• YOUR INSTRUCTIONS
Give every entry again, exactly as it stands.

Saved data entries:
● ● ●
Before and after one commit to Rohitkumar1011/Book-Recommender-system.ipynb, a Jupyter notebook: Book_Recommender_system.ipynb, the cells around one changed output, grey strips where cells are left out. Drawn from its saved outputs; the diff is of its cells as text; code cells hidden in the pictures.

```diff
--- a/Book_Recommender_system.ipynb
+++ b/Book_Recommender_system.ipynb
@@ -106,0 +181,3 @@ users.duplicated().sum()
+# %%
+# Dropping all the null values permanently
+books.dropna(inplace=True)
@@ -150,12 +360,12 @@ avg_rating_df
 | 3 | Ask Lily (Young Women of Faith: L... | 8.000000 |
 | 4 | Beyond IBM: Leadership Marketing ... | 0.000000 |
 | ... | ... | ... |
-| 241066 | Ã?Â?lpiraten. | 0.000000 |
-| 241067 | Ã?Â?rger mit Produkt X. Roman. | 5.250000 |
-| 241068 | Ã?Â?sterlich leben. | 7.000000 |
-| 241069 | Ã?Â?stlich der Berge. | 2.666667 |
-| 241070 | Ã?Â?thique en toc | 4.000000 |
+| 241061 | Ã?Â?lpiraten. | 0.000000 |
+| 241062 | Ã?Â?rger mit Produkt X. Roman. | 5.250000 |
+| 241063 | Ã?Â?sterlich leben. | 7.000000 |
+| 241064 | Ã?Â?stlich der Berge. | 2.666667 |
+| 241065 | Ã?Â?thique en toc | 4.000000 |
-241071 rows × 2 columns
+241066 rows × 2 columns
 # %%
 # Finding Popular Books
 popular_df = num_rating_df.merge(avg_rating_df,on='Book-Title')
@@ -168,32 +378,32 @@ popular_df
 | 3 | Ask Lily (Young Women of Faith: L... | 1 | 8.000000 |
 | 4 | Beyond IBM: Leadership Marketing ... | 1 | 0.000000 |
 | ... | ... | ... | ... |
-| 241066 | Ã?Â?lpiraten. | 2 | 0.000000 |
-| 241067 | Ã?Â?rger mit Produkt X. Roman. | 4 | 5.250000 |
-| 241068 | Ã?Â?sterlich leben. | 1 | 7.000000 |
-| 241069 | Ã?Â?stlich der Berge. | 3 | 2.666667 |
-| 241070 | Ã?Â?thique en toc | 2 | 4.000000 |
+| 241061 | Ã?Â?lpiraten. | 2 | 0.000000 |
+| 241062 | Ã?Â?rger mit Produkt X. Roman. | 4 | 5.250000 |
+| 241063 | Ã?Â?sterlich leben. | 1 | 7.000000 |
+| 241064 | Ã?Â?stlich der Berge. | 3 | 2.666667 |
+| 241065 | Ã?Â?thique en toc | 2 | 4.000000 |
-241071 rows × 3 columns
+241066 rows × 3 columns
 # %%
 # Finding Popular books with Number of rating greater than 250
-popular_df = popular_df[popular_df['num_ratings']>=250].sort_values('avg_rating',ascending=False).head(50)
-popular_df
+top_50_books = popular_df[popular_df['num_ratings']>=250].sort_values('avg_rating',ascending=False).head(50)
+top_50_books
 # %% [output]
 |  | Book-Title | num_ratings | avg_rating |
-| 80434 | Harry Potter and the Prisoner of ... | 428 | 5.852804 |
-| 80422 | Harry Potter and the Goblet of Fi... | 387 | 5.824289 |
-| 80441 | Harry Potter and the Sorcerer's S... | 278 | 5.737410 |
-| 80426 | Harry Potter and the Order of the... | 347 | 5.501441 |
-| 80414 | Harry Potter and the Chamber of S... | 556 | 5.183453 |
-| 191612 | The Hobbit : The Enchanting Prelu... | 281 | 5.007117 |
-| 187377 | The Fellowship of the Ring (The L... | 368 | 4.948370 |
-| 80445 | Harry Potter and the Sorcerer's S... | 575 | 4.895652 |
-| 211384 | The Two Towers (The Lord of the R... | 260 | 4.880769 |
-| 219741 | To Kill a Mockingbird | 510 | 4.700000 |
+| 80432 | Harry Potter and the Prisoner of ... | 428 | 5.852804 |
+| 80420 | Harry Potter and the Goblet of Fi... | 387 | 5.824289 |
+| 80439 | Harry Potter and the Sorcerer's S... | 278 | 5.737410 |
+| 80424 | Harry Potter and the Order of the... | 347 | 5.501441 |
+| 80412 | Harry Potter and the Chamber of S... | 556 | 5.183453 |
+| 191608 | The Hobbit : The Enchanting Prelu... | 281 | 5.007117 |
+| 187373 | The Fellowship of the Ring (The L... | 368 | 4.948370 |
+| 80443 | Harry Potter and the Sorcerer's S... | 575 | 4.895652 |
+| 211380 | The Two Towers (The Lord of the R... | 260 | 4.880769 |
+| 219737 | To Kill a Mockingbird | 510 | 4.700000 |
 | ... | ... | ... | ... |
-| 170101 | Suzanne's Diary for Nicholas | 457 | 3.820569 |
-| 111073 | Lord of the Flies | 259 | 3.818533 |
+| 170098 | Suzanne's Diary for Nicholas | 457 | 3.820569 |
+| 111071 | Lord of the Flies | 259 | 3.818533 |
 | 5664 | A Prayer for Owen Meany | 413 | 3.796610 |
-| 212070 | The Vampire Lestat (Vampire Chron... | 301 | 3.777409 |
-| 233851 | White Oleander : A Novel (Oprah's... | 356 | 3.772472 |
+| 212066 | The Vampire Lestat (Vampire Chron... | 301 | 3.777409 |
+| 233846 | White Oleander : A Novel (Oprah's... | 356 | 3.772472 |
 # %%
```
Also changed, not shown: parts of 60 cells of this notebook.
● ● ●
• EXPECTED OUTPUT
Before and after one commit to Rohitkumar1011/Book-Recommender-system.ipynb, a Jupyter notebook: Book_Recommender_system.ipynb, the cells around one changed output, grey strips where cells are left out. Drawn from its saved outputs; the diff is of its cells as text; code cells hidden in the pictures.

```diff
--- a/Book_Recommender_system.ipynb
+++ b/Book_Recommender_system.ipynb
@@ -106,0 +181,3 @@ users.duplicated().sum()
+# %%
+# Dropping all the null values permanently
+books.dropna(inplace=True)
@@ -150,12 +360,12 @@ avg_rating_df
 | 3 | Ask Lily (Young Women of Faith: L... | 8.000000 |
 | 4 | Beyond IBM: Leadership Marketing ... | 0.000000 |
 | ... | ... | ... |
-| 241066 | Ã?Â?lpiraten. | 0.000000 |
-| 241067 | Ã?Â?rger mit Produkt X. Roman. | 5.250000 |
-| 241068 | Ã?Â?sterlich leben. | 7.000000 |
-| 241069 | Ã?Â?stlich der Berge. | 2.666667 |
-| 241070 | Ã?Â?thique en toc | 4.000000 |
+| 241061 | Ã?Â?lpiraten. | 0.000000 |
+| 241062 | Ã?Â?rger mit Produkt X. Roman. | 5.250000 |
+| 241063 | Ã?Â?sterlich leben. | 7.000000 |
+| 241064 | Ã?Â?stlich der Berge. | 2.666667 |
+| 241065 | Ã?Â?thique en toc | 4.000000 |
-241071 rows × 2 columns
+241066 rows × 2 columns
 # %%
 # Finding Popular Books
 popular_df = num_rating_df.merge(avg_rating_df,on='Book-Title')
@@ -168,32 +378,32 @@ popular_df
 | 3 | Ask Lily (Young Women of Faith: L... | 1 | 8.000000 |
 | 4 | Beyond IBM: Leadership Marketing ... | 1 | 0.000000 |
 | ... | ... | ... | ... |
-| 241066 | Ã?Â?lpiraten. | 2 | 0.000000 |
-| 241067 | Ã?Â?rger mit Produkt X. Roman. | 4 | 5.250000 |
-| 241068 | Ã?Â?sterlich leben. | 1 | 7.000000 |
-| 241069 | Ã?Â?stlich der Berge. | 3 | 2.666667 |
-| 241070 | Ã?Â?thique en toc | 2 | 4.000000 |
+| 241061 | Ã?Â?lpiraten. | 2 | 0.000000 |
+| 241062 | Ã?Â?rger mit Produkt X. Roman. | 4 | 5.250000 |
+| 241063 | Ã?Â?sterlich leben. | 1 | 7.000000 |
+| 241064 | Ã?Â?stlich der Berge. | 3 | 2.666667 |
+| 241065 | Ã?Â?thique en toc | 2 | 4.000000 |
-241071 rows × 3 columns
+241066 rows × 3 columns
 # %%
 # Finding Popular books with Number of rating greater than 250
-popular_df = popular_df[popular_df['num_ratings']>=250].sort_values('avg_rating',ascending=False).head(50)
-popular_df
+top_50_books = popular_df[popular_df['num_ratings']>=250].sort_values('avg_rating',ascending=False).head(50)
+top_50_books
 # %% [output]
 |  | Book-Title | num_ratings | avg_rating |
-| 80434 | Harry Potter and the Prisoner of ... | 428 | 5.852804 |
-| 80422 | Harry Potter and the Goblet of Fi... | 387 | 5.824289 |
-| 80441 | Harry Potter and the Sorcerer's S... | 278 | 5.737410 |
-| 80426 | Harry Potter and the Order of the... | 347 | 5.501441 |
-| 80414 | Harry Potter and the Chamber of S... | 556 | 5.183453 |
-| 191612 | The Hobbit : The Enchanting Prelu... | 281 | 5.007117 |
-| 187377 | The Fellowship of the Ring (The L... | 368 | 4.948370 |
-| 80445 | Harry Potter and the Sorcerer's S... | 575 | 4.895652 |
-| 211384 | The Two Towers (The Lord of the R... | 260 | 4.880769 |
-| 219741 | To Kill a Mockingbird | 510 | 4.700000 |
+| 80432 | Harry Potter and the Prisoner of ... | 428 | 5.852804 |
+| 80420 | Harry Potter and the Goblet of Fi... | 387 | 5.824289 |
+| 80439 | Harry Potter and the Sorcerer's S... | 278 | 5.737410 |
+| 80424 | Harry Potter and the Order of the... | 347 | 5.501441 |
+| 80412 | Harry Potter and the Chamber of S... | 556 | 5.183453 |
+| 191608 | The Hobbit : The Enchanting Prelu... | 281 | 5.007117 |
+| 187373 | The Fellowship of the Ring (The L... | 368 | 4.948370 |
+| 80443 | Harry Potter and the Sorcerer's S... | 575 | 4.895652 |
+| 211380 | The Two Towers (The Lord of the R... | 260 | 4.880769 |
+| 219737 | To Kill a Mockingbird | 510 | 4.700000 |
 | ... | ... | ... | ... |
-| 170101 | Suzanne's Diary for Nicholas | 457 | 3.820569 |
-| 111073 | Lord of the Flies | 259 | 3.818533 |
+| 170098 | Suzanne's Diary for Nicholas | 457 | 3.820569 |
+| 111071 | Lord of the Flies | 259 | 3.818533 |
 | 5664 | A Prayer for Owen Meany | 413 | 3.796610 |
-| 212070 | The Vampire Lestat (Vampire Chron... | 301 | 3.777409 |
-| 233851 | White Oleander : A Novel (Oprah's... | 356 | 3.772472 |
+| 212066 | The Vampire Lestat (Vampire Chron... | 301 | 3.777409 |
+| 233846 | White Oleander : A Novel (Oprah's... | 356 | 3.772472 |
 # %%
```
Also changed, not shown: parts of 60 cells of this notebook.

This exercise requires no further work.